“What we found in the literature published from 2007 to 2013 was basically nothing,” said Jay Kaufman, the lead author of the first study to examine available genetic data for evidence that explains a major racial-health disparity. For many years, researchers speculated that what they couldn’t explain about disparities must be the fingerprint of some mysterious genetic component. But since they are now able to scan the entire genome, this speculation appears both lazy and wrong. When it comes to why many black people die earlier than white people in the U.S., Kaufman and his colleagues show we’ve been looking for answers in the wrong places: We shouldn’t be looking in the twists of the double helix, but the grinding inequality of the environment.

Listening to classical music enhanced the activity of genes that are mainly related to reward and pleasure, cognitive functions and proper brain function. Some of the findings of this study may explain the molecular mechanisms underlying music therapy.
— 

Chakravarthi Kanduri, Computational Biology Researcher at the University of Helsinki

Music can change your genes — and that’s huge for just about everyone

Puberty (13), Election age (18), and Drinking age (21)

Puberty for Patau syndrome, caused by trisomy 13

Election for Edwards syndome, caused by trisomy 18

Drinking for Down syndrome, caused by trisomy 21

AND this list is in reverse order of frequency of trisomies resulting in live births (Down most common, then Edward, then Patau).

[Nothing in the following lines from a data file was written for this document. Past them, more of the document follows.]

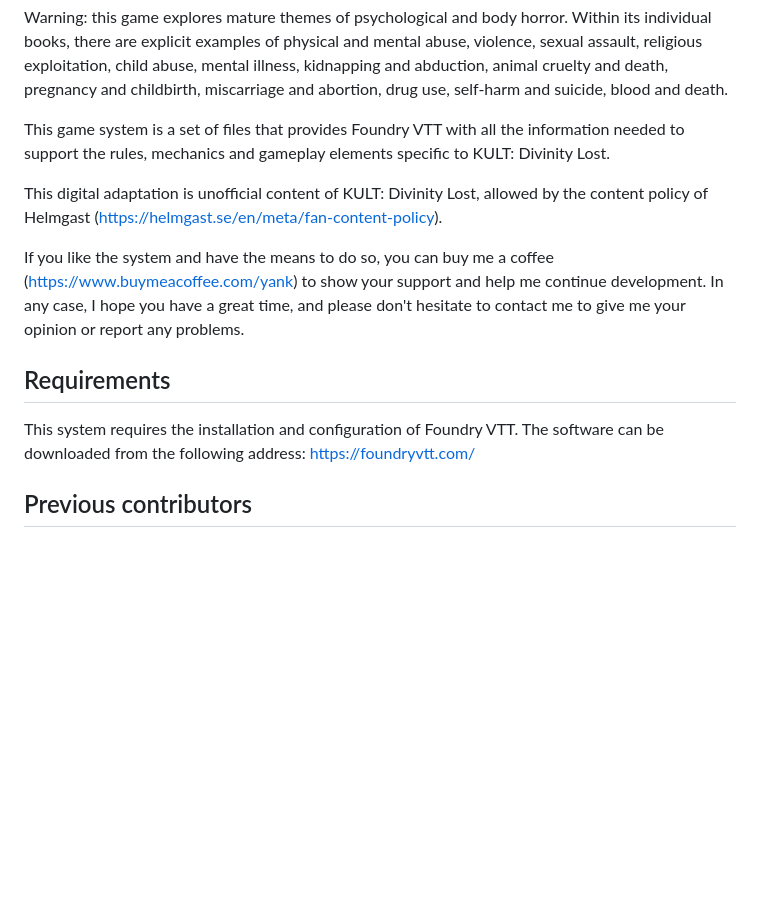
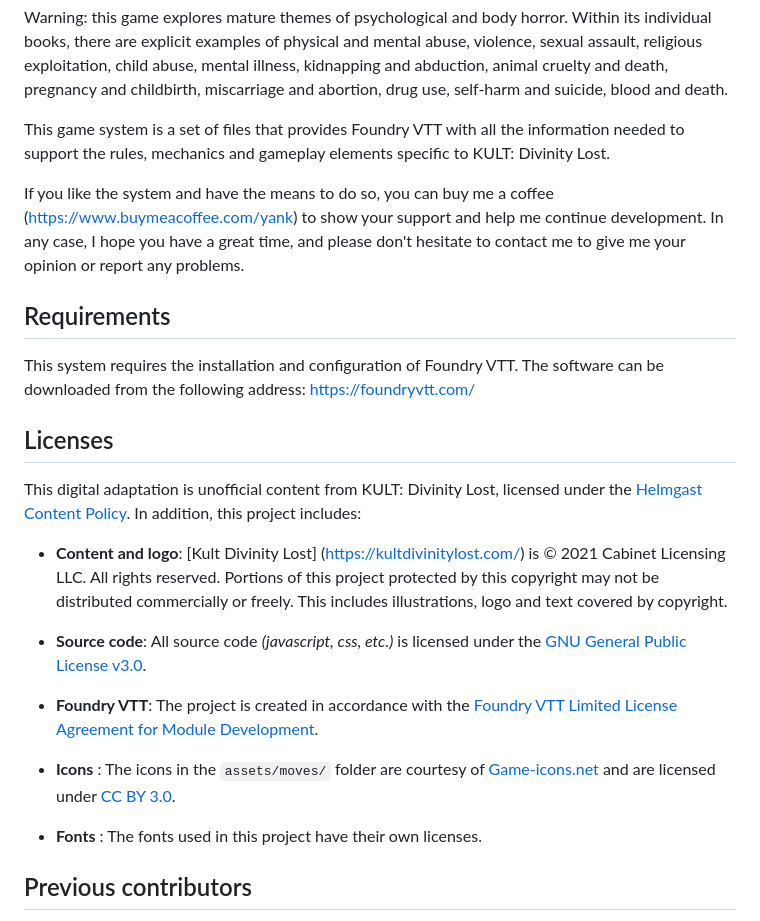
Before and after one commit to YanKlInnomme/FoundryVTT-k4lt, a Markdown page: README.md, the part around one of its changes. Drawn GitHub-style; blank space fills up the shorter version.

```diff
--- a/README.md
+++ b/README.md
@@ -172,13 +158,25 @@ Warning: this game explores mature themes of psychological and body horror. With
 
 This game system is a set of files that provides Foundry VTT with all the information needed to support the rules, mechanics and gameplay elements specific to KULT: Divinity Lost.
 
-This digital adaptation is unofficial content of KULT: Divinity Lost, allowed by the content policy of Helmgast (https://helmgast.se/en/meta/fan-content-policy).
-
 If you like the system and have the means to do so, you can buy me a coffee (https://www.buymeacoffee.com/yank) to show your support and help me continue development. In any case, I hope you have a great time, and please don't hesitate to contact me to give me your opinion or report any problems.
 
 ## Requirements
 
 This system requires the installation and configuration of Foundry VTT. The software can be downloaded from the following address: https://foundryvtt.com/
+
+## Licenses
+
+This digital adaptation is unofficial content from KULT: Divinity Lost, licensed under the [Helmgast Content Policy](https://helmgast.se/en/meta/fan-content-policy). In addition, this project includes:
+
+- **Content and logo**: [Kult Divinity Lost] (https://kultdivinitylost.com/) is © 2021 Cabinet Licensing LLC. All rights reserved. Portions of this project protected by this copyright may not be distributed commercially or freely. This includes illustrations, logo and text covered by copyright.
+
+- **Source code**: All source code _(javascript, css, etc.)_ is licensed under the [GNU General Public License v3.0](https://www.gnu.org/licenses/gpl-3.0.en.html).
+
+- **Foundry VTT**: The project is created in accordance with the [Foundry VTT Limited License Agreement for Module Development](https://foundryvtt.com/article/license/).
+
+- **Icons** : The icons in the `assets/moves/` folder are courtesy of [Game-icons.net](https://game-icons.net/) and are licensed under [CC BY 3.0](https://creativecommons.org/licenses/by/3.0/).
+
+- **Fonts** : The fonts used in this project have their own licenses.
 
 ## Previous contributors
 
```
Also changed, not shown: other parts of README.md (+0 -27 lines).
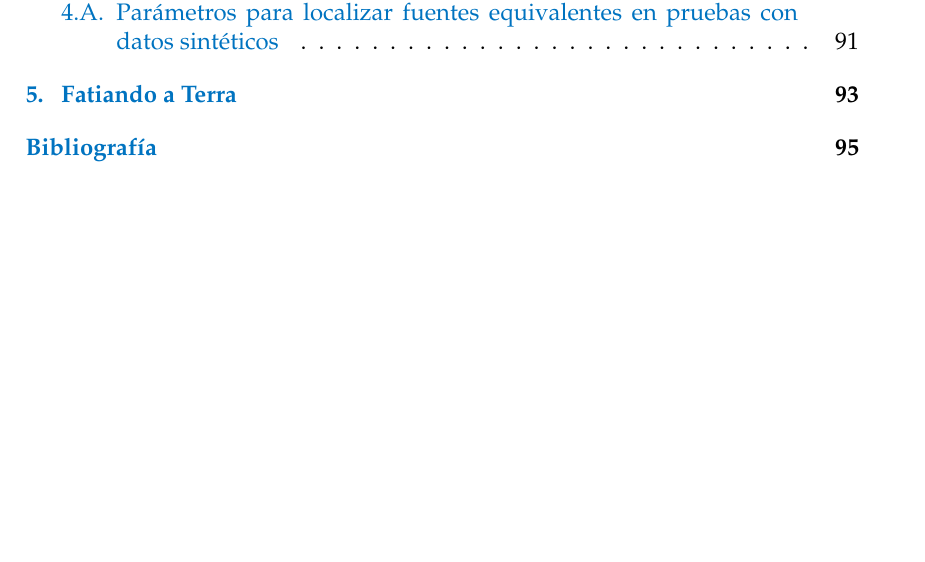
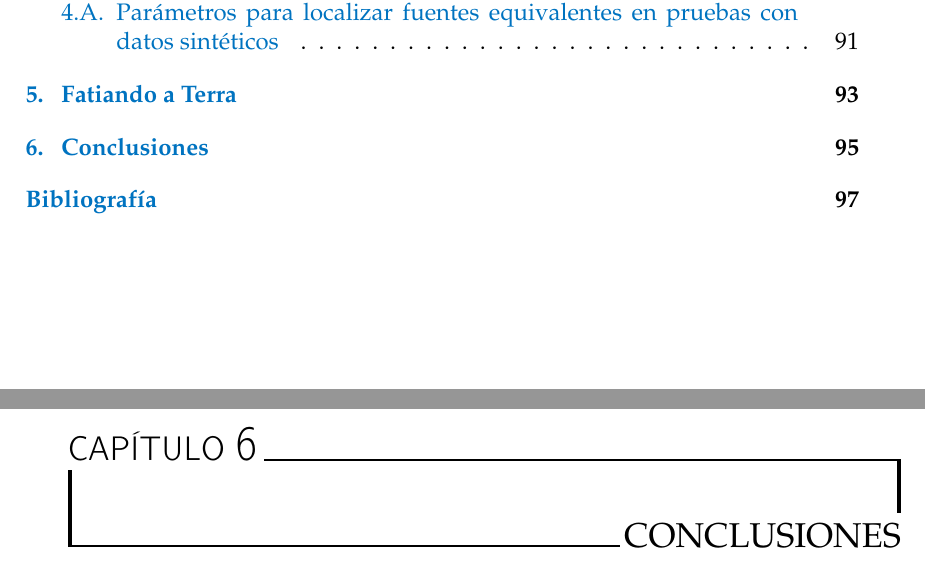
Before and after one commit to santisoler/phd-thesis, a LaTeX thesis (thesis/thesis.tex, which reads thesis/chapters/conclusions.tex): part of page 6 of 110 before the commit and two parts of pages 6 and 103 of 112 after it, the two joined at a grey line, cut so that both start at the same text, the shorter picture padded with empty space. Compiled offline with pdfLaTeX.

Commit message:
Add Conclusions chapter

```diff
--- /dev/null
+++ b/thesis/chapters/conclusions.tex
@@ -0,0 +1 @@
+\chapter{Conclusiones}
```
Also changed, not shown: thesis/thesis.tex (+2 -0 lines), thesis/Makefile.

I always find this super difficult, but it turns out First Aid has a mnemonic for this.